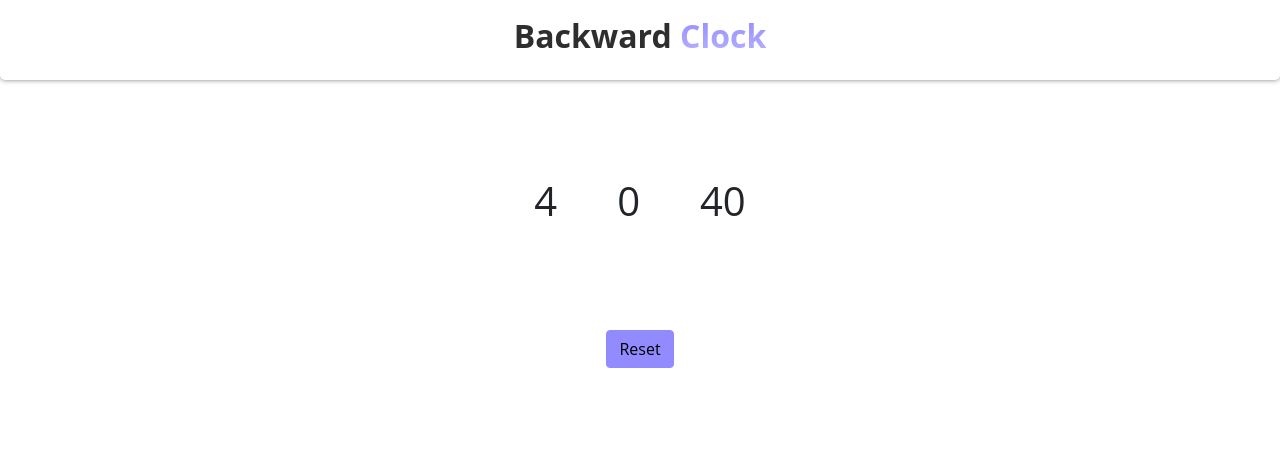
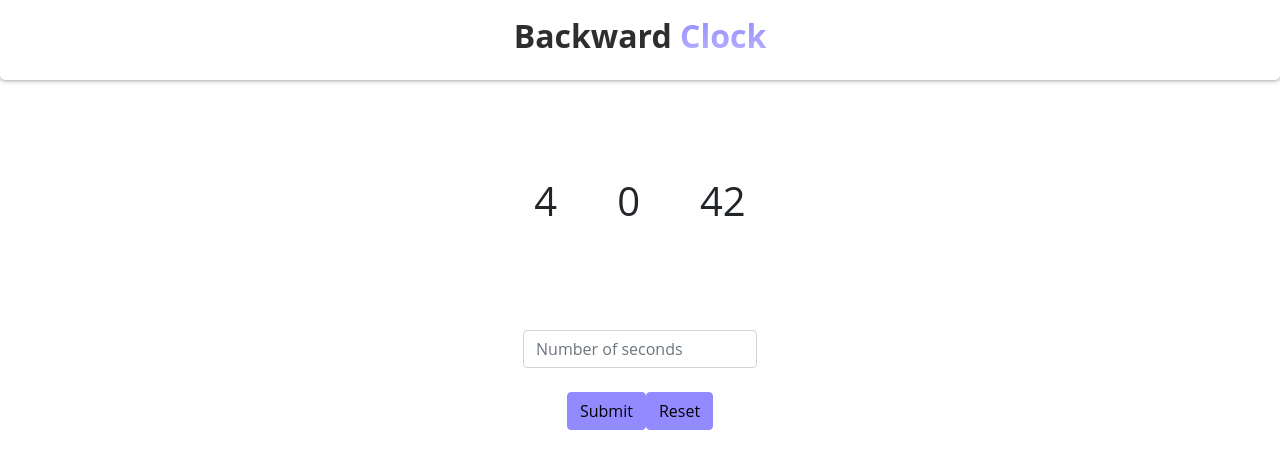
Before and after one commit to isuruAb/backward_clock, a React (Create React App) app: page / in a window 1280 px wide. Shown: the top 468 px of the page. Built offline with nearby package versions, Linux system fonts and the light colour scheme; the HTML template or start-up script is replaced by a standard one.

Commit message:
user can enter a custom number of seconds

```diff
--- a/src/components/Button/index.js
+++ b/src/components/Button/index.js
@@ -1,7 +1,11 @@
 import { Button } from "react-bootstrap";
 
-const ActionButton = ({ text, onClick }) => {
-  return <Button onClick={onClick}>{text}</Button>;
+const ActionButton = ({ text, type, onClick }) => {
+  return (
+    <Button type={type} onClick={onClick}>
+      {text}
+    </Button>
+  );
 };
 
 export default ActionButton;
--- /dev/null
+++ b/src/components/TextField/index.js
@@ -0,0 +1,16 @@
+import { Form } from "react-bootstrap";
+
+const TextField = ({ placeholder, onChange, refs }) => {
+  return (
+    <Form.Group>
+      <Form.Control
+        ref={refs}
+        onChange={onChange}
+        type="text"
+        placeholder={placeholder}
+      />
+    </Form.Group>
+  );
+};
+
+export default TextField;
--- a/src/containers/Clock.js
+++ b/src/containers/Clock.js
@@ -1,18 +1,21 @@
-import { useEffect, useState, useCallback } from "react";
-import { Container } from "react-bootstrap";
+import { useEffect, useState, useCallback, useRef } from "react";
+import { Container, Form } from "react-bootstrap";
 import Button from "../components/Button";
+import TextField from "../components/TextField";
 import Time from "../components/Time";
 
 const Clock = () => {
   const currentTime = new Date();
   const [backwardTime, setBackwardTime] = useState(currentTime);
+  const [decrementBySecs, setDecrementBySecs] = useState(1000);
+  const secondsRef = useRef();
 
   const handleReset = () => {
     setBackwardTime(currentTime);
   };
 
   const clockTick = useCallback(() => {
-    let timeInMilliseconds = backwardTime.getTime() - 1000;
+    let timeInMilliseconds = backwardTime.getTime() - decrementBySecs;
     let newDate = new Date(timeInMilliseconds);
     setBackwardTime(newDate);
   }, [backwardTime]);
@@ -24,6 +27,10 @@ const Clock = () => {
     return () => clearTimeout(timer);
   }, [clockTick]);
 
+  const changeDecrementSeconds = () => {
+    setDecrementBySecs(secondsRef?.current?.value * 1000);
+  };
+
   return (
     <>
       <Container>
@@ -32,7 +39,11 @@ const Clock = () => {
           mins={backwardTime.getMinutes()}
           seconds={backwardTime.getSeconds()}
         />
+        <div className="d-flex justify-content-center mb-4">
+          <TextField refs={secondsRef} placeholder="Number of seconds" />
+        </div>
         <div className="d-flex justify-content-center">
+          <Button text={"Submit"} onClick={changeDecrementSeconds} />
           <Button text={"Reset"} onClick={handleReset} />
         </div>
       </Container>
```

==

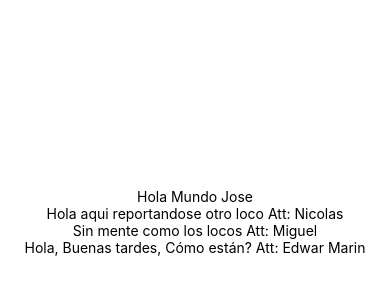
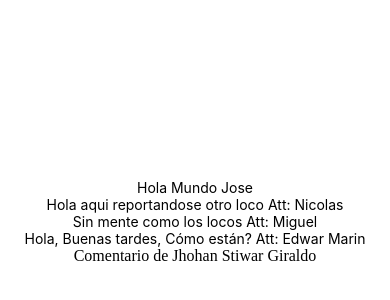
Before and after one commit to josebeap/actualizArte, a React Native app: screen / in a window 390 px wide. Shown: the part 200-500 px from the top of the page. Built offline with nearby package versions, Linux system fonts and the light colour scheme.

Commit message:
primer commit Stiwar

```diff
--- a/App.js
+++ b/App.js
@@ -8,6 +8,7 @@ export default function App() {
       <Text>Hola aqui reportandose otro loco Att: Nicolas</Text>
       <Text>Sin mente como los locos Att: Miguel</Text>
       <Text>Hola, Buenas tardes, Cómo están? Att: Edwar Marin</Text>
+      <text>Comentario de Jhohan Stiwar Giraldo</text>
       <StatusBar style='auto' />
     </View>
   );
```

...

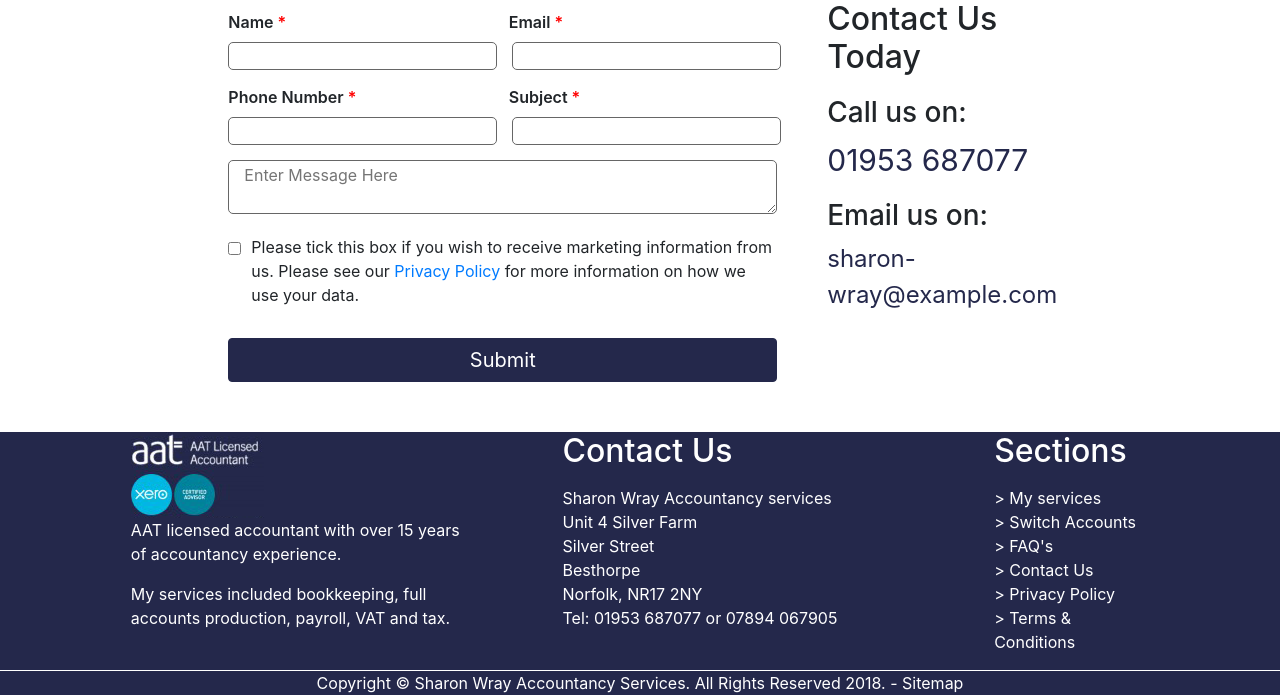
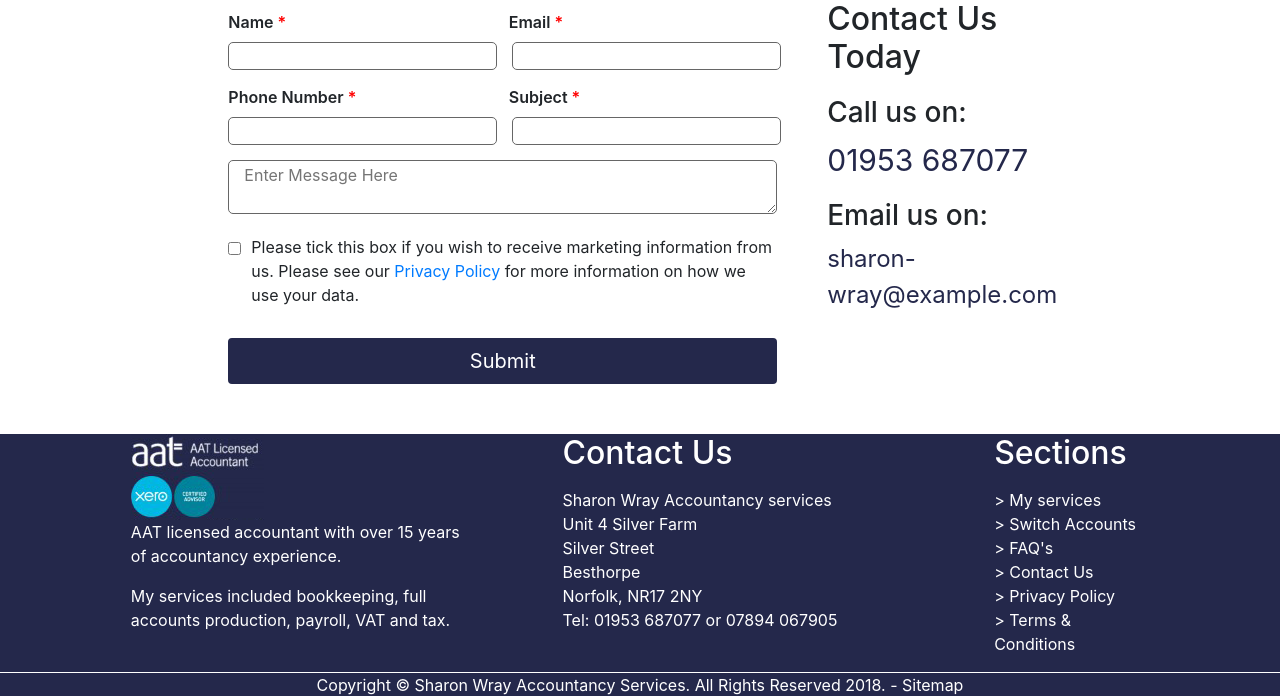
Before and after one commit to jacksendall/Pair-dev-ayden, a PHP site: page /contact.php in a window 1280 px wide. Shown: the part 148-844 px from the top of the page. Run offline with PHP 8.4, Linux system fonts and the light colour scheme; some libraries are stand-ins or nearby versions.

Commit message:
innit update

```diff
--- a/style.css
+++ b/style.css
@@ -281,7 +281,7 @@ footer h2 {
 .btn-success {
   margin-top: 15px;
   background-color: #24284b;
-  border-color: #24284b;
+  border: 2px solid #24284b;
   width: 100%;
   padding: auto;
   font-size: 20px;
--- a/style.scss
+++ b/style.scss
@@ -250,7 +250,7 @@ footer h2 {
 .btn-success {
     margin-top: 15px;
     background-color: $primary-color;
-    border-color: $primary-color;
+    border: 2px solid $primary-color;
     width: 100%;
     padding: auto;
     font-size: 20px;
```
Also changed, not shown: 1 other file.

### WHAT IS REQUIRED
Please show the lines in the entries above that hold the string "onClick".

### EXERCISE OUTPUT
-const ActionButton = ({ text, onClick }) => {
-  return <Button onClick={onClick}>{text}</Button>;
+const ActionButton = ({ text, type, onClick }) => {
+    <Button type={type} onClick={onClick}>
+          <Button text={"Submit"} onClick={changeDecrementSeconds} />
           <Button text={"Reset"} onClick={handleReset} />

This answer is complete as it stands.